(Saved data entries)
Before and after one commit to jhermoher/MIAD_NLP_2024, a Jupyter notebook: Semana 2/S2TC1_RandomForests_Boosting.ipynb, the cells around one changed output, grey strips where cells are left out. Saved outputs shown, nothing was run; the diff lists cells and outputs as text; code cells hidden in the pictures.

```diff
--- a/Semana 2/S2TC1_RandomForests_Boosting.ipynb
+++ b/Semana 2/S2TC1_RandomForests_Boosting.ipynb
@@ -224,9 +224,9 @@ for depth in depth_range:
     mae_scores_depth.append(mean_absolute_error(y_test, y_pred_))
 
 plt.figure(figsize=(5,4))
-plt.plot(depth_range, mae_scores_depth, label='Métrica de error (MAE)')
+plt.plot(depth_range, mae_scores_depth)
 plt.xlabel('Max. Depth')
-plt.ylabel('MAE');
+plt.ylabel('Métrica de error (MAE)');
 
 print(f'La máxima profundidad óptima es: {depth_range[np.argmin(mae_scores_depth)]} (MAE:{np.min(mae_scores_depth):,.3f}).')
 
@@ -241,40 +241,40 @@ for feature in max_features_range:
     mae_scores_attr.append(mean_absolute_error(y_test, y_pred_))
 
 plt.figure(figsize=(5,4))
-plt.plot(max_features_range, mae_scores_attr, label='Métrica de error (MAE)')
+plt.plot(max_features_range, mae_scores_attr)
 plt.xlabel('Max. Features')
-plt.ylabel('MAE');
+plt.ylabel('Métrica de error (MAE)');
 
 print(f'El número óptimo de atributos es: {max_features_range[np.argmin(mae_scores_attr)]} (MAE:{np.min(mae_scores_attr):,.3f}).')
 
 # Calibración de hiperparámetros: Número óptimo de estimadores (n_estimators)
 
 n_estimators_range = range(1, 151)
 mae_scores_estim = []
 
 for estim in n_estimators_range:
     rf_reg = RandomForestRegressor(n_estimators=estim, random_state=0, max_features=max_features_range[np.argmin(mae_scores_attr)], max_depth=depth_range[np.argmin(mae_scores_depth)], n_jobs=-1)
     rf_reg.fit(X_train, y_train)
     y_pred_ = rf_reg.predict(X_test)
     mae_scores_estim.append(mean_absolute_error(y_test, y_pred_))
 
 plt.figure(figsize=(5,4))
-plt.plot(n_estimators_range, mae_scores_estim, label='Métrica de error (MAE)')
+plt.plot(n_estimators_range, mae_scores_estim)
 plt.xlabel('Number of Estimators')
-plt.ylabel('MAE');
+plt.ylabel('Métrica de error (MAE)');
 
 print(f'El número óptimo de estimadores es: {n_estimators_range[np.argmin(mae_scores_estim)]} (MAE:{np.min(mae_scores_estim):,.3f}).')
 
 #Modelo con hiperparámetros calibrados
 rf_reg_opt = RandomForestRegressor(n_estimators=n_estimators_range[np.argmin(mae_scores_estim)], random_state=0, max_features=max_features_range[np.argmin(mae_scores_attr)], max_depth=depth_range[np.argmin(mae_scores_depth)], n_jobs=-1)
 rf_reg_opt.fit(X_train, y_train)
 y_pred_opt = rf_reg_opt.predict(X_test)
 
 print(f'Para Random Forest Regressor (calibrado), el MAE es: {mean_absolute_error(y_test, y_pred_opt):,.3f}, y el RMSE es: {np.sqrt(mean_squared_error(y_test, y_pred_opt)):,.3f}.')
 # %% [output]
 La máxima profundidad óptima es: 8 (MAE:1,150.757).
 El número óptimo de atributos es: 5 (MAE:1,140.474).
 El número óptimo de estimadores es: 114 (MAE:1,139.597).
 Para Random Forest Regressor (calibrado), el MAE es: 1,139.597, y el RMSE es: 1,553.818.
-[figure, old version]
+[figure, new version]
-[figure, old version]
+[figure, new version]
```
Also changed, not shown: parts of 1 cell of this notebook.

** Exercise aim **
Every record shown above must be echoed exactly.

** Response for this exercise **
Before and after one commit to jhermoher/MIAD_NLP_2024, a Jupyter notebook: Semana 2/S2TC1_RandomForests_Boosting.ipynb, the cells around one changed output, grey strips where cells are left out. Saved outputs shown, nothing was run; the diff lists cells and outputs as text; code cells hidden in the pictures.

```diff
--- a/Semana 2/S2TC1_RandomForests_Boosting.ipynb
+++ b/Semana 2/S2TC1_RandomForests_Boosting.ipynb
@@ -224,9 +224,9 @@ for depth in depth_range:
     mae_scores_depth.append(mean_absolute_error(y_test, y_pred_))
 
 plt.figure(figsize=(5,4))
-plt.plot(depth_range, mae_scores_depth, label='Métrica de error (MAE)')
+plt.plot(depth_range, mae_scores_depth)
 plt.xlabel('Max. Depth')
-plt.ylabel('MAE');
+plt.ylabel('Métrica de error (MAE)');
 
 print(f'La máxima profundidad óptima es: {depth_range[np.argmin(mae_scores_depth)]} (MAE:{np.min(mae_scores_depth):,.3f}).')
 
@@ -241,40 +241,40 @@ for feature in max_features_range:
     mae_scores_attr.append(mean_absolute_error(y_test, y_pred_))
 
 plt.figure(figsize=(5,4))
-plt.plot(max_features_range, mae_scores_attr, label='Métrica de error (MAE)')
+plt.plot(max_features_range, mae_scores_attr)
 plt.xlabel('Max. Features')
-plt.ylabel('MAE');
+plt.ylabel('Métrica de error (MAE)');
 
 print(f'El número óptimo de atributos es: {max_features_range[np.argmin(mae_scores_attr)]} (MAE:{np.min(mae_scores_attr):,.3f}).')
 
 # Calibración de hiperparámetros: Número óptimo de estimadores (n_estimators)
 
 n_estimators_range = range(1, 151)
 mae_scores_estim = []
 
 for estim in n_estimators_range:
     rf_reg = RandomForestRegressor(n_estimators=estim, random_state=0, max_features=max_features_range[np.argmin(mae_scores_attr)], max_depth=depth_range[np.argmin(mae_scores_depth)], n_jobs=-1)
     rf_reg.fit(X_train, y_train)
     y_pred_ = rf_reg.predict(X_test)
     mae_scores_estim.append(mean_absolute_error(y_test, y_pred_))
 
 plt.figure(figsize=(5,4))
-plt.plot(n_estimators_range, mae_scores_estim, label='Métrica de error (MAE)')
+plt.plot(n_estimators_range, mae_scores_estim)
 plt.xlabel('Number of Estimators')
-plt.ylabel('MAE');
+plt.ylabel('Métrica de error (MAE)');
 
 print(f'El número óptimo de estimadores es: {n_estimators_range[np.argmin(mae_scores_estim)]} (MAE:{np.min(mae_scores_estim):,.3f}).')
 
 #Modelo con hiperparámetros calibrados
 rf_reg_opt = RandomForestRegressor(n_estimators=n_estimators_range[np.argmin(mae_scores_estim)], random_state=0, max_features=max_features_range[np.argmin(mae_scores_attr)], max_depth=depth_range[np.argmin(mae_scores_depth)], n_jobs=-1)
 rf_reg_opt.fit(X_train, y_train)
 y_pred_opt = rf_reg_opt.predict(X_test)
 
 print(f'Para Random Forest Regressor (calibrado), el MAE es: {mean_absolute_error(y_test, y_pred_opt):,.3f}, y el RMSE es: {np.sqrt(mean_squared_error(y_test, y_pred_opt)):,.3f}.')
 # %% [output]
 La máxima profundidad óptima es: 8 (MAE:1,150.757).
 El número óptimo de atributos es: 5 (MAE:1,140.474).
 El número óptimo de estimadores es: 114 (MAE:1,139.597).
 Para Random Forest Regressor (calibrado), el MAE es: 1,139.597, y el RMSE es: 1,553.818.
-[figure, old version]
+[figure, new version]
-[figure, old version]
+[figure, new version]
```
Also changed, not shown: parts of 1 cell of this notebook.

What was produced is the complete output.